If you’re into sports, you probably know about the biathlon, a combination of cross-country skiing and rifle shooting. But have you heard about the Beer Mile? It’s an upcoming sport that involves both running and chugging beers. In other words: a discipline for true sportsmen. Last week the world record was broken twice in 24 hours, when the Australian Josh Harris set a time of 4.56.02, a few hours before Canadian Lewis Kent clocked 4.55.78. Let’s take a closer look at this exciting young sport and hope the gentlemen of the International Olympic Committee do too. Cause since the biathlon is an Olympic event, the Beer Mile can’t stay behind.
As this is our 500th post on Lords of the Drinks, we wanted to do a special story. And what better than the great legend of Gambrinus, the King of Beer. You might have seen him before, as he is the fine gentleman you see in the LOTD-logo. This mythical figure was known from folklore tales all over Western Europe but, much like King Arthur, his character was probably based on a real man.
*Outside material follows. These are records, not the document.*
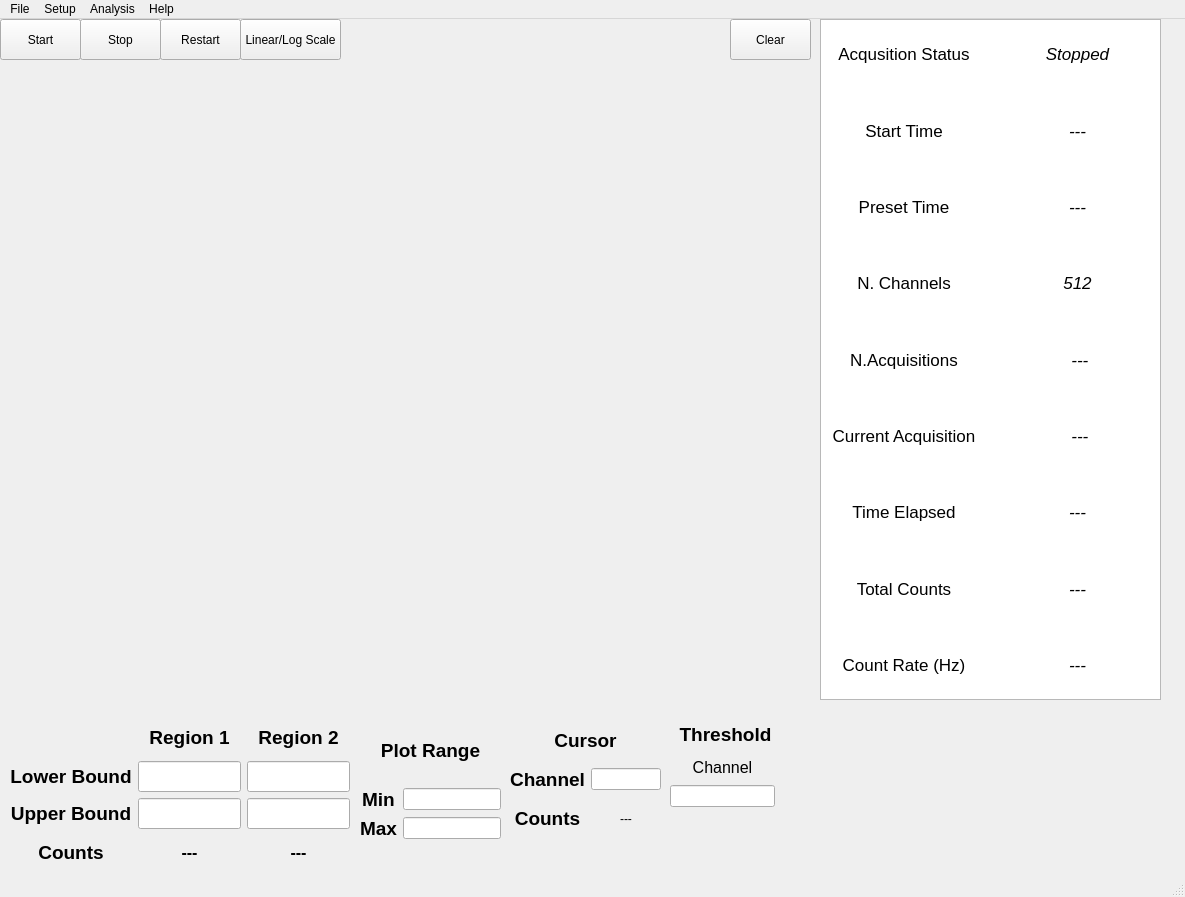
Qt form MainWindow.ui (Machenta/Multichannel-Analyzer) before a commit.
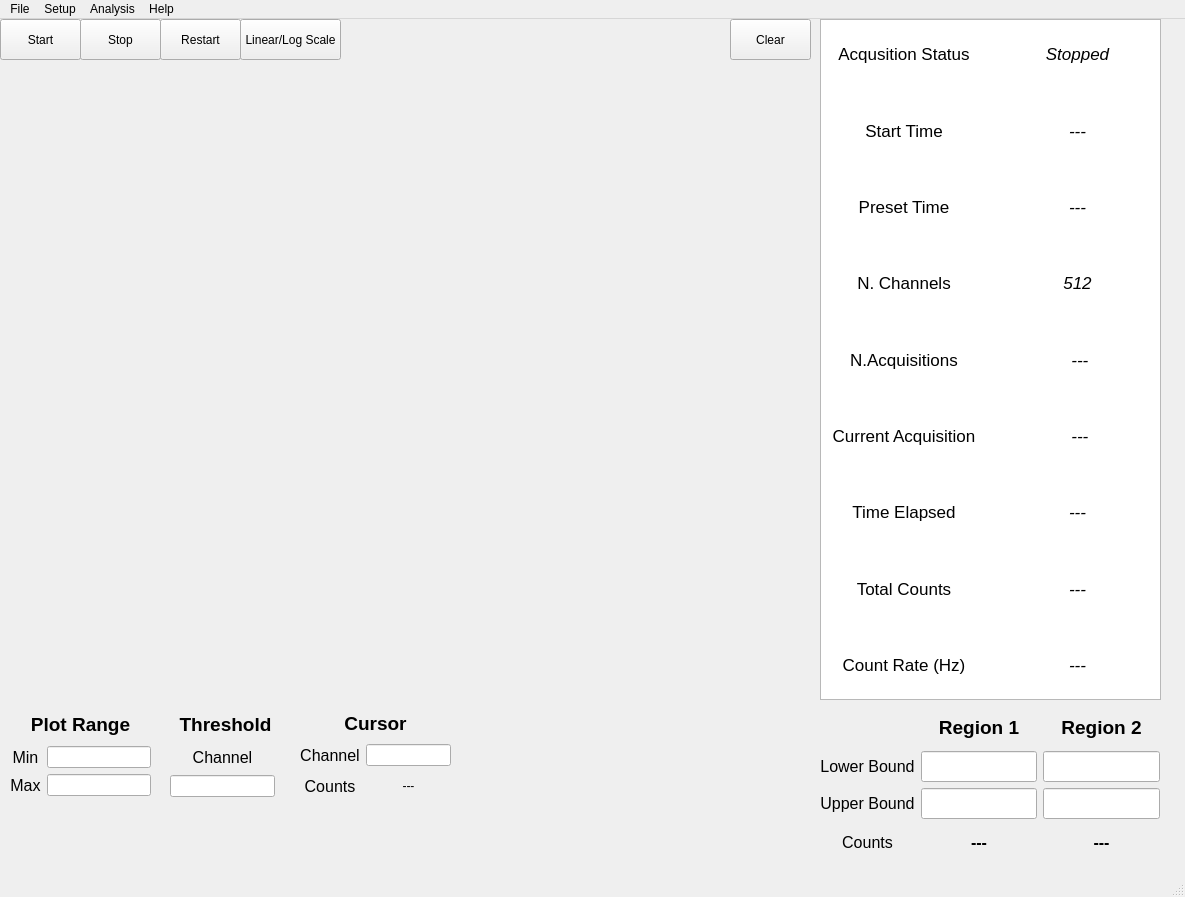
The same form after that commit.

The edit to the form file:
```diff
--- a/MainWindow.ui
+++ b/MainWindow.ui
@@ -508,8 +508,8 @@
    <widget class="QWidget" name="gridLayoutWidget_3">
     <property name="geometry">
      <rect>
-      <x>10</x>
-      <y>700</y>
+      <x>820</x>
+      <y>690</y>
       <width>340</width>
       <height>151</height>
      </rect>
@@ -526,9 +526,9 @@
       <widget class="QLabel" name="lower_bound_label">
        <property name="font">
         <font>
-         <pointsize>14</pointsize>
-         <weight>75</weight>
-         <bold>true</bold>
+         <pointsize>12</pointsize>
+         <weight>50</weight>
+         <bold>false</bold>
         </font>
        </property>
        <property name="text">
@@ -543,9 +543,9 @@
       <widget class="QLabel" name="upper_bound_label">
        <property name="font">
         <font>
-         <pointsize>14</pointsize>
-         <weight>75</weight>
-         <bold>true</bold>
+         <pointsize>12</pointsize>
+         <weight>50</weight>
+         <bold>false</bold>
         </font>
        </property>
        <property name="text">
@@ -618,9 +618,9 @@
       <widget class="QLabel" name="counts_label">
        <property name="font">
         <font>
-         <pointsize>14</pointsize>
-         <weight>75</weight>
-         <bold>true</bold>
+         <pointsize>12</pointsize>
+         <weight>50</weight>
+         <bold>false</bold>
         </font>
        </property>
        <property name="text">
@@ -705,10 +705,10 @@
    <widget class="QWidget" name="gridLayoutWidget_2">
     <property name="geometry">
      <rect>
-      <x>360</x>
-      <y>700</y>
+      <x>10</x>
+      <y>690</y>
       <width>141</width>
-      <height>121</height>
+      <height>87</height>
      </rect>
     </property>
     <layout class="QGridLayout" name="PlotRangeGrid">
@@ -716,9 +716,9 @@
       <widget class="QLabel" name="plot_max_label">
        <property name="font">
         <font>
-         <pointsize>14</pointsize>
-         <weight>75</weight>
-         <bold>true</bold>
+         <pointsize>12</pointsize>
+         <weight>50</weight>
+         <bold>false</bold>
         </font>
        </property>
        <property name="text">
@@ -733,9 +733,9 @@
       <widget class="QLabel" name="plot_min_label">
        <property name="font">
         <font>
-         <pointsize>14</pointsize>
-         <weight>75</weight>
-         <bold>true</bold>
+         <pointsize>12</pointsize>
+         <weight>50</weight>
+         <bold>false</bold>
         </font>
        </property>
        <property name="text">
@@ -770,6 +770,7 @@
         <font>
          <pointsize>14</pointsize>
          <weight>75</weight>
+         <italic>false</italic>
          <bold>true</bold>
         </font>
        </property>
@@ -806,10 +807,10 @@
    <widget class="QWidget" name="gridLayoutWidget_4">
     <property name="geometry">
      <rect>
-      <x>510</x>
-      <y>700</y>
+      <x>300</x>
+      <y>690</y>
       <width>151</width>
-      <height>121</height>
+      <height>91</height>
      </rect>
     </property>
     <layout class="QGridLayout" name="ChannelSelectGrid">
@@ -824,9 +825,9 @@
       <widget class="QLabel" name="channel_select_counts_label">
        <property name="font">
         <font>
-         <pointsize>14</pointsize>
-         <weight>75</weight>
-         <bold>true</bold>
+         <pointsize>12</pointsize>
+         <weight>50</weight>
+         <bold>false</bold>
         </font>
        </property>
        <property name="text">
@@ -841,9 +842,9 @@
       <widget class="QLabel" name="channel_select_label">
        <property name="font">
         <font>
-         <pointsize>14</pointsize>
-         <weight>75</weight>
-         <bold>true</bold>
+         <pointsize>12</pointsize>
+         <weight>50</weight>
+         <bold>false</bold>
         </font>
        </property>
        <property name="text">
@@ -886,8 +887,8 @@
    <widget class="QWidget" name="gridLayoutWidget_5">
     <property name="geometry">
      <rect>
-      <x>670</x>
-      <y>700</y>
+      <x>170</x>
+      <y>690</y>
       <width>111</width>
       <height>88</height>
      </rect>
```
Over time he became the worldwide patron saint of beer, hops, brewing and drunken fun, having many beers and bars named after him. The most famous mythical story about Gambrinus is when he gives his soul to the devil in exchange for beer and then beats him at his own sneaky game.
If the Historical Drunkards section has taught us anything it must be that many influential people in the past were quite fond of alcoholic beverages. Things weren’t different in 8th century China during the Tang Dynasty. In fact the eight most brilliant minds of this immense country were quite the wine enthousiasts. The alcohol consumption of these scholars inspired the the poet Du Fu (712-770) to write a poem called Eight Immortals of the Wine Cup. In this humoristic piece he pictures his contemporaries as huge drunks. This poem has been used as inspiration for a lot of other (Chinese) art through the ages, mostly music, painting and calligraphy.
We already gave you some tips and tricks to get rid of your hangover. But every country has its own traditional dishes to make the process go faster. We like to give you a taste of the international anti-hangover cuisine. This time we visit a country known for the passion for food: Italy. This dish called spaghetti aglio e olio is not so much used as a hangover cure (although it does work miracles the morning after too) as it is a preventive cure. Italians eat this simple pasta between a drinking session and going to bed. The good thing is that spaghetti aglio e olio is such an easy dish to make, you can even do it when you get home drunk.
An interesting archaeological find in Bulgaria this week gave new life to the discussion when the art of distilling became a thing in Europe. This part of an 11th century distillation vessel is the third piece of hard evidence from Bulgaria that it’s national drink rakia was around a few hundred years before the Western Europeans started distilling, which is believed to be in the 16th century. Most interesting statement in the discussion came from Bozhidar Dimitrov, historian and head of the National History Museum in Sofia, who stated in a press release that ‘Bulgarians are invincible as long as they drink rakia’.
The various popfestivals in the Summer are known for the alcohol related fun and drunken madness. Pinkpop, a festival in the South of Holland is quite a notorious one. Just ask the Irish singer Shane MacGowan, if he remembers that is. This weekend the Dutch singer David Achter de Molen of the band John Coffey pulled quite the stunt at the same festival. As he crowdwalking during his concert, somebody threw a beer at him. With an amazing speed he caught the glass in mid-air and drank it in one sip. Respect!
Ferdinand Magellan (1480-1521) was the first European explorer to ever reach Asia by sailing only westwards. The Portuguese captain also initiated (he didn’t survive the full journey himself) the first full circle around the globe, with that proving without a doubt that the world was completely round. On this amazing expedition the crew on his five ships suffered a lot from starvation and a lack of clean water. However, Magellan made sure that alcohol was never a problem since he spent more money on wine and sherry than his flagship and all the weapons on board.